    * The national fertilizer requirement plan did not consider thesoil analysis and various constrain. Instead the fertilizerrequirement was planned by agricultural official both from thenational and the provincial level. Pusri which is responsible>for the fertilizer distribution for the agriculture evaluates the zfertilizer requirement, and considers the pasi fertilizerconsumption to insure adequate supply. t;

  • No. Subject World Bank Comment and Recommendation Correction

    5. Environmental Management (Page 4 para 17) Corrected should beProgram Page 7. 2.10. For air quality, the program is just beginning as the standards

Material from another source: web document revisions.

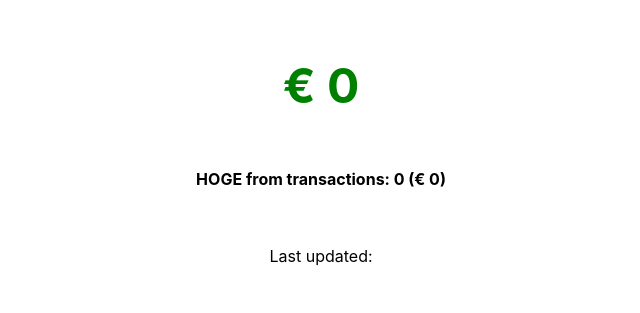
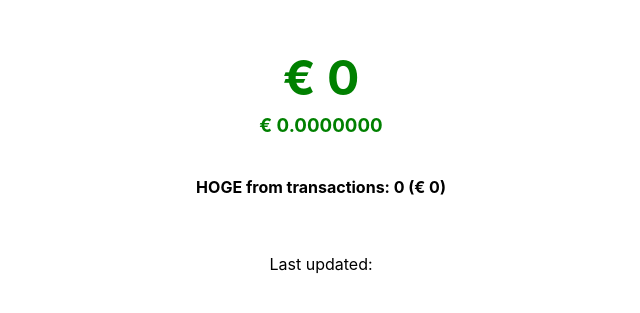
Before and after one commit to deventon/hoge-checker, a Next.js app: page / in a window 1280 px wide. Shown: the part 247-560 px from the top of the page, without its empty margins (319-959 px from the left). Built offline with nearby package versions, Linux system fonts and the light colour scheme; no server answers.

Commit message:
show single HOGE value
Signed-off-by: Torben Koch <torben.koch@timetoact.de>

```diff
--- a/pages/index.js
+++ b/pages/index.js
@@ -56,6 +56,7 @@
       </Head>
 
       <h1 style={{ color: priceIncrease ? "green" : "red" }}>€ {value}</h1>
+      <h3 style={{ color: priceIncrease ? "green" : "red", marginTop: "-25px" }}>€ {currentConversion.toFixed(7)}</h3>
       <h4>
         HOGE from transactions: {currentBalance} (€ {earnedInEur})
       </h4>
```
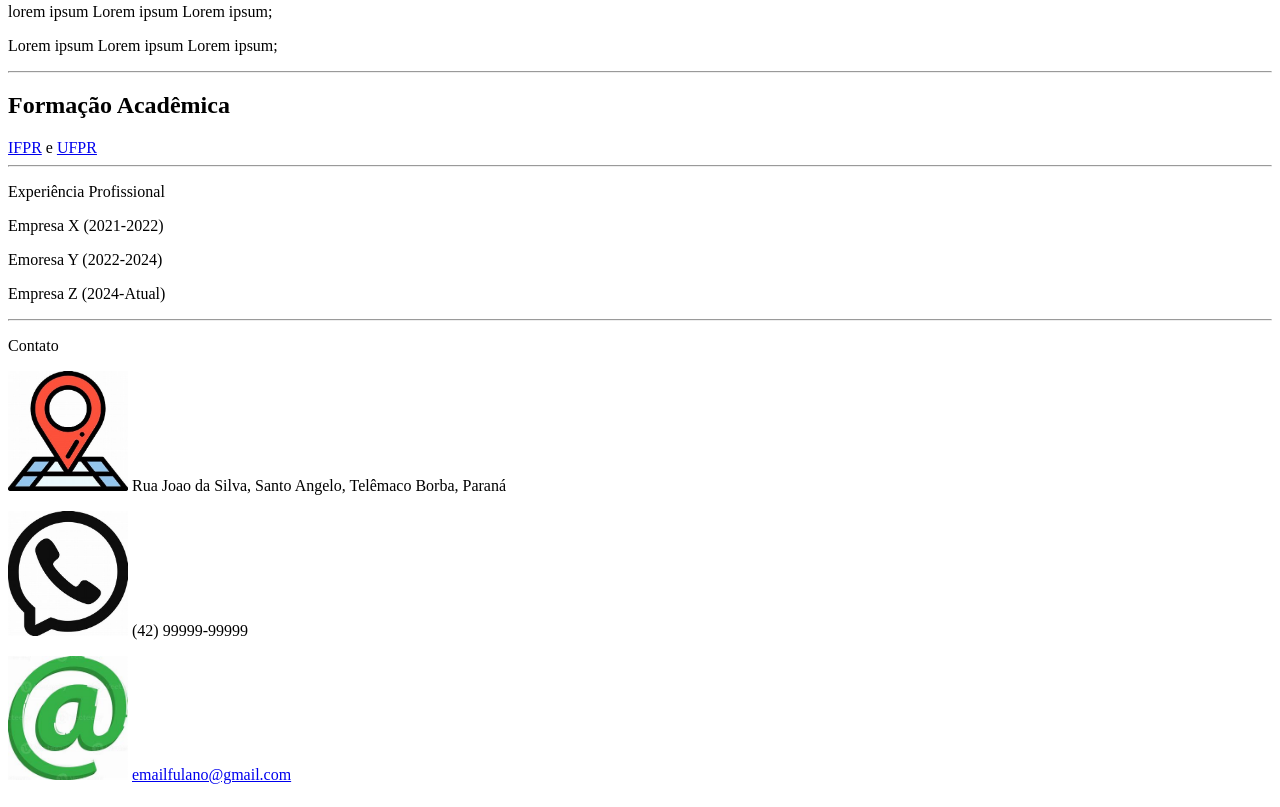
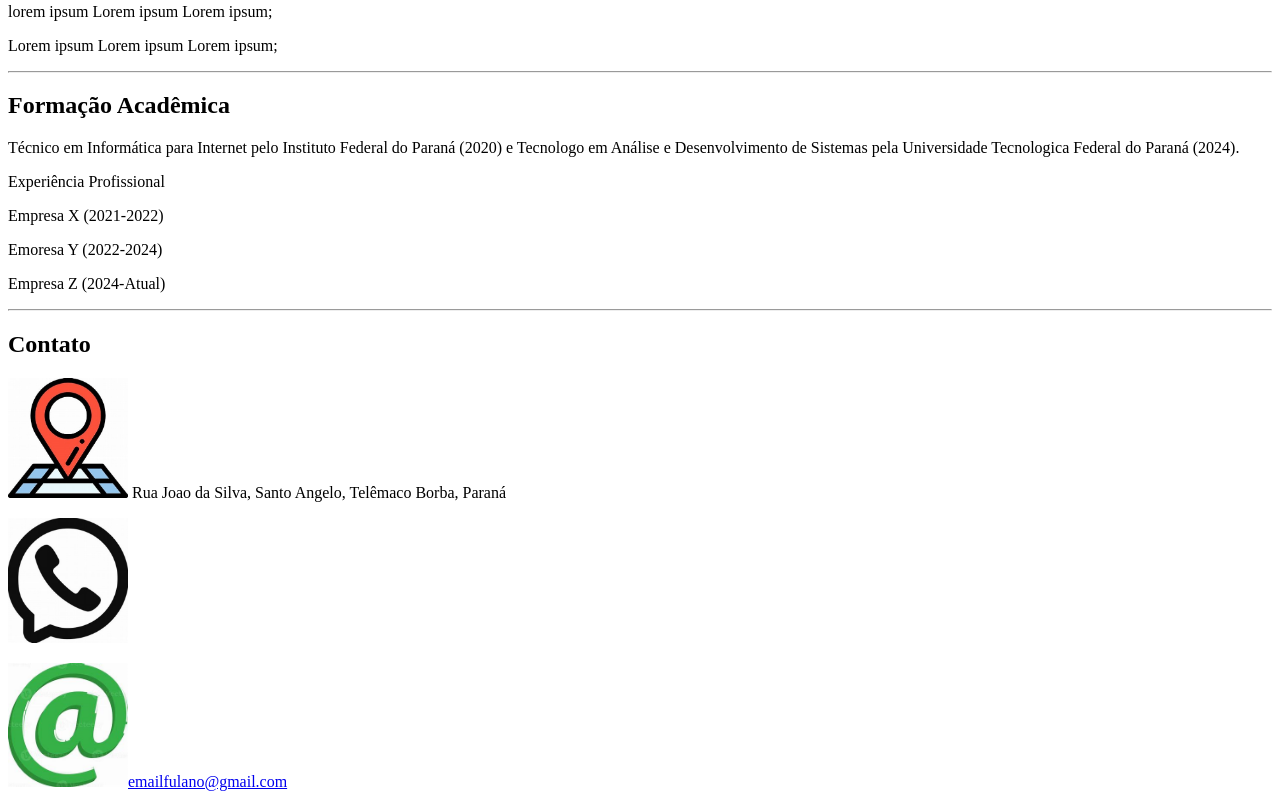
Before and after one commit to trechinski/Curriculo_FulanoTal, a plain HTML site: page index.html in a window 1280 px wide. Shown: the part 425-1232 px from the top of the page. Drawn offline with Linux system fonts and the light colour scheme.

Commit message:
aletraçoes de correção

```diff
--- a/index.html
+++ b/index.html
@@ -22,16 +22,15 @@
         <p> Lorem ipsum Lorem ipsum Lorem ipsum;
             <hr>
             <h2>Formação Acadêmica</h2>
-            <a href="https://ifpr.edu.br/">IFPR</a> e <a href="https://ufpr.br/">UFPR</a>
-            <hr>
+            <p> Técnico em Informática para Internet pelo Instituto Federal do Paraná (2020) e Tecnologo em Análise e Desenvolvimento de Sistemas pela Universidade Tecnologica Federal do Paraná (2024).</p>
             <p> Experiência Profissional</p>
             <p> Empresa X (2021-2022)</p>
             <p> Emoresa Y (2022-2024) </p>
             <p> Empresa Z (2024-Atual) </p>
             <hr>
-            <p> Contato
-            <p> <img src="/imagens/OIP.png" width="120"></img> Rua Joao da Silva, Santo Angelo, Telêmaco Borba, Paraná</p>
-            <p> <img src="/imagens/OIP (1).png" width="120"></img>  (42) 99999-99999 </p>
-            <p> <img src="/imagens/OIP (2).png" width="120"></img>  <a href="mailto:emailfulano@gmail.com">emailfulano@gmail.com</a></p>
+            <h2> Contato </h2>
+            <p> <img src="imagens/icone_endereço.png" width="120"> Rua Joao da Silva, Santo Angelo, Telêmaco Borba, Paraná</p>
+            <p> <img src="imagens/telefone_icone(1).png" width="120" (42) 99999-99999 >
+            <p> <img src="imagens/icone_arroba.png" width="120"><a href="mailto:emailfulano@gmail.com">emailfulano@gmail.com</a></p>
         </body>
 </html>
```
Also changed, not shown: imagens/icone_arroba.png (added), imagens/icone_endereço.png (added), imagens/telefone_icone(1).png (added).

    2. 10. For air quality, the program is just beginning as will not be enacted until late 1997 and emission monitoring hasthe standards will not be enacted until late 1997 and begun since PGCs adopting ISO 14000.mission monitoring has not begun.

    (Page 4 para 19)6. PT Petrokimia Gresik Page 7. Corrected should be

    Restructuring 2.12. The new ammonia and urea plants have been 2.12. The new ammonia and urea plants have been placed inplaced in service since 1994 and modernization of PK service since 1994 and modernization of PK Gresik's phosphoricGresik's phosphoric acid and AS facilities has been acid and sulfuric acid (SA) facilities has been completed and incompleted and in operation since 1996. operation since 1996.

    Note: Please refer to new paragraph numbers. in parenthesis as report numbering was changed.